Exercise details :: Among the entries below, find the lines with the word "export" and return them.

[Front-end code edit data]
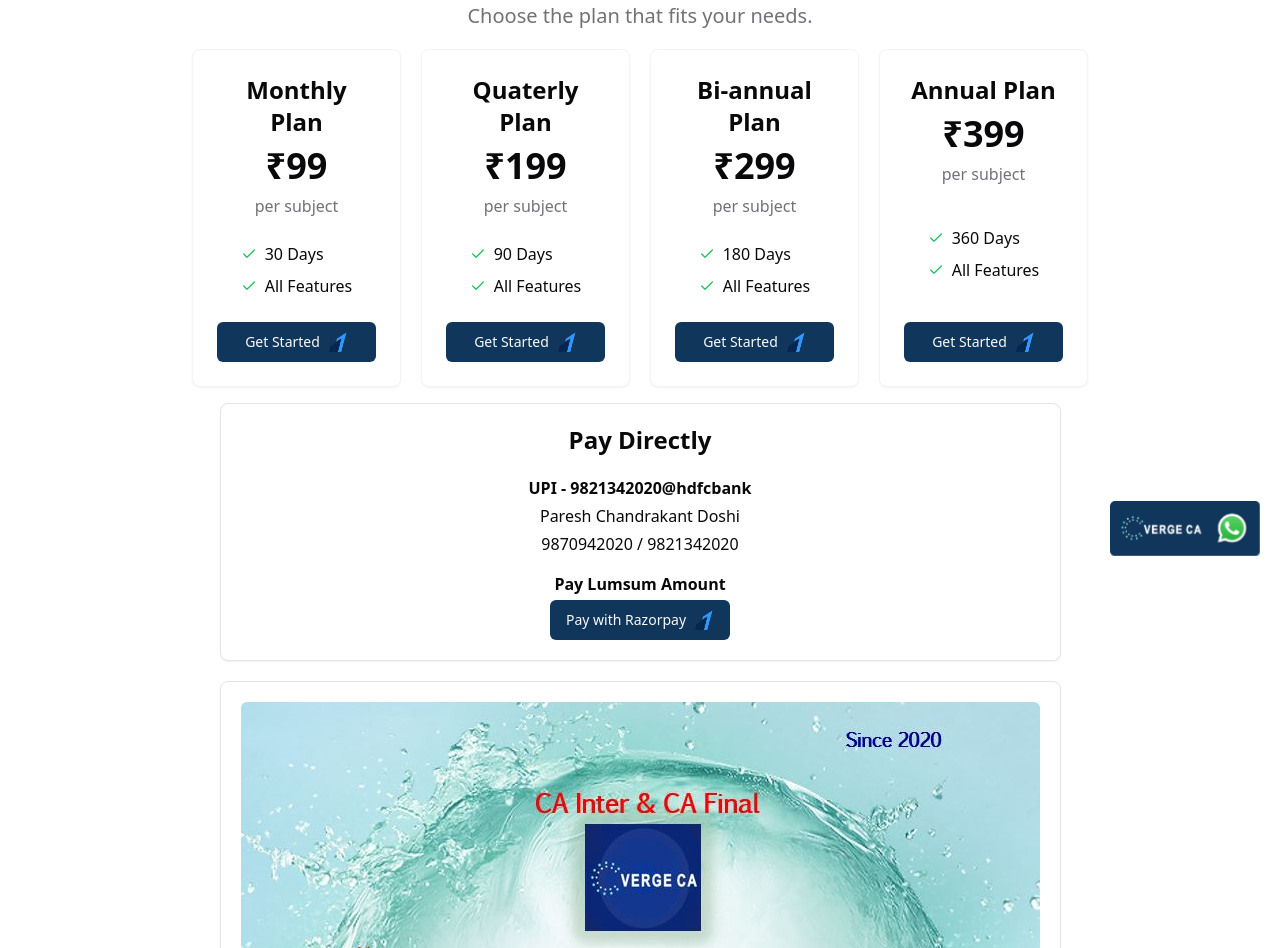
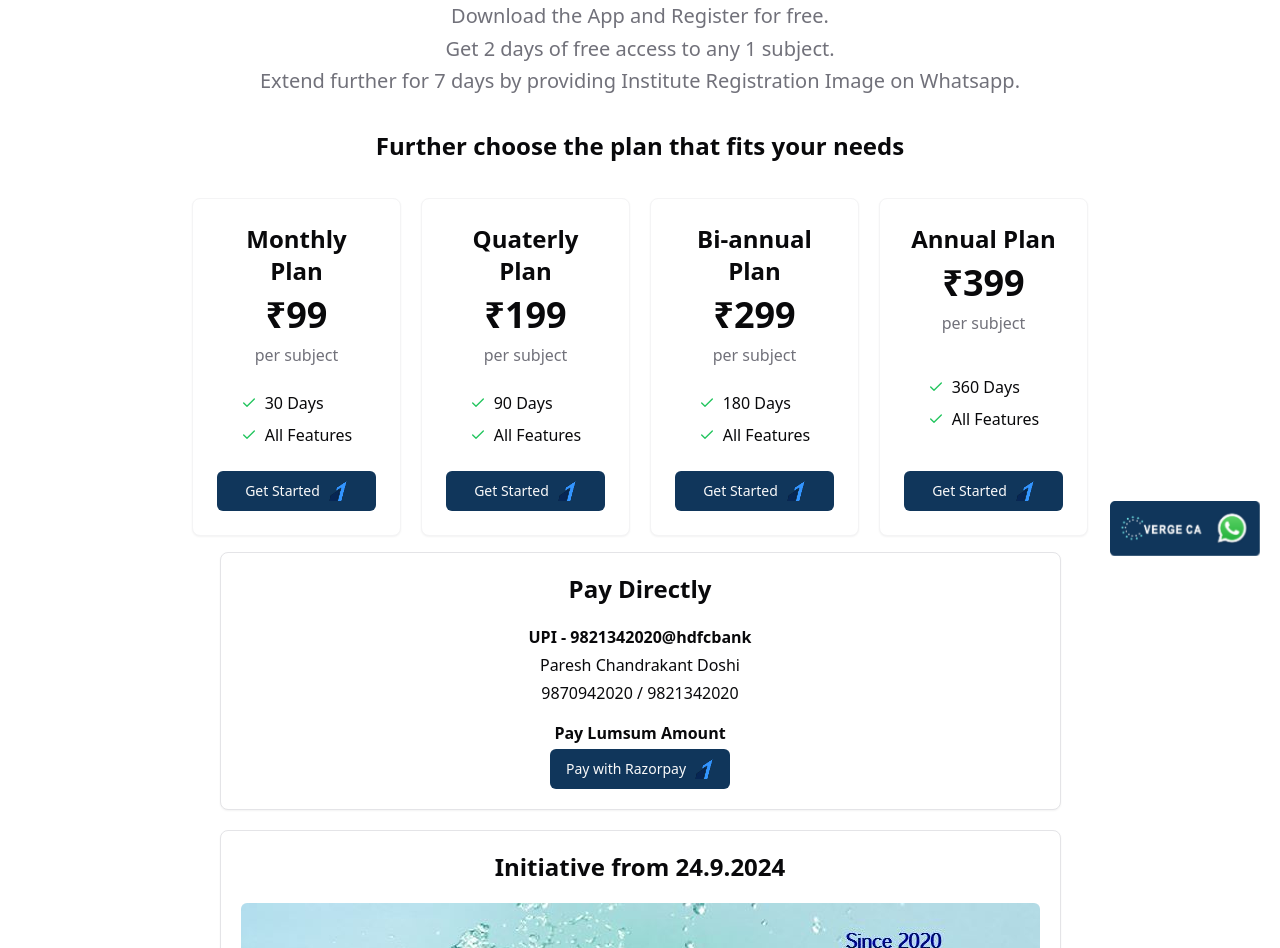
Before and after one commit to HardikShah563/vergeca, a Next.js app: page /subscription in a window 1280 px wide. Shown: the part 224-1172 px from the top of the page. Built offline with nearby package versions, Linux system fonts and the light colour scheme.

Commit message:
pricing changes

```diff
--- a/components/sections/main.tsx
+++ b/components/sections/main.tsx
@@ -120,7 +120,7 @@ function Carousel3() {
                     <Image
                         src={pricing}
                         alt={"pricing"}
-                        className="md:w-[450px] mx-auto rounded-lg"
+                        className="md:w-[400px] mx-auto rounded-lg"
                         fetchPriority="high"
                     />
                 </div>
@@ -226,6 +226,10 @@ export function Main() {
                     <CarouselItem key={4} className="flex items-center">
                         <Carousel4 />
                     </CarouselItem>
+
+                    <CarouselItem key={5} className="flex items-center">
+                        <Carousel5 />
+                    </CarouselItem>
                 </CarouselContent>
 
                 <div className="flex justify-center gap-5 mt-2 mb-3">
--- a/components/sections/pricing.tsx
+++ b/components/sections/pricing.tsx
@@ -80,8 +80,20 @@ export function Pricing() {
                             <h1 className="heading">
                                 Subscription Plans
                             </h1>
+                            {/* <p className="max-w-[900px] text-muted-foreground md:text-xl/relaxed lg:text-base/relaxed xl:text-xl/relaxed">
+                                Choose the plan that fits your needs.
+                            </p> */}
                             <p className="max-w-[900px] text-muted-foreground md:text-xl/relaxed lg:text-base/relaxed xl:text-xl/relaxed">
-                                Choose the plan that fits your needs.
+                                Download the App and Register for free.
+                                <br />
+                                Get 2 days of free access to any 1 subject.
+                                <br />
+                                Extend further for 7 days by providing Institute Registration Image on Whatsapp.
+                                <br />
+                                <br />
+                                <h1 className="text-2xl font-bold mb-5 text-foreground">
+                                    Further choose the plan that fits your needs
+                                </h1>
                             </p>
                         </div>
 
@@ -132,15 +144,7 @@ export function Pricing() {
                                 </ul>
                             </Card>
 
-                            <Card className="p-5">
-                                <Image
-                                    src={pricingImg}
-                                    alt={"pricing"}
-                                    className="w-full mx-auto rounded-md"
-                                />
-                            </Card>
-
-                            <Card className="p-5 md:px-10">
+                            {/* <Card className="p-5 md:px-10">
                                 <h1 className="text-2xl font-bold mb-5">Free Subscription</h1>
                                 <ul className="list-disc text-left">
                                     <li>
@@ -153,6 +157,17 @@ export function Pricing() {
                                         Extend further for 7 days by providing Institute Registration Image on Whatsapp.
                                     </li>
                                 </ul>
+                            </Card> */}
+
+                            <Card className="p-5">
+                                <h1 className="text-2xl font-bold mb-5">
+                                    Initiative from 24.9.2024
+                                </h1>
+                                <Image
+                                    src={pricingImg}
+                                    alt={"pricing"}
+                                    className="w-fit mx-auto rounded-md"
+                                />
                             </Card>
                         </div>
                     </div>
```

Result of this exercise ::
@@ -226,6 +226,10 @@ export function Main() {
@@ -80,8 +80,20 @@ export function Pricing() {
@@ -132,15 +144,7 @@ export function Pricing() {
@@ -153,6 +157,17 @@ export function Pricing() {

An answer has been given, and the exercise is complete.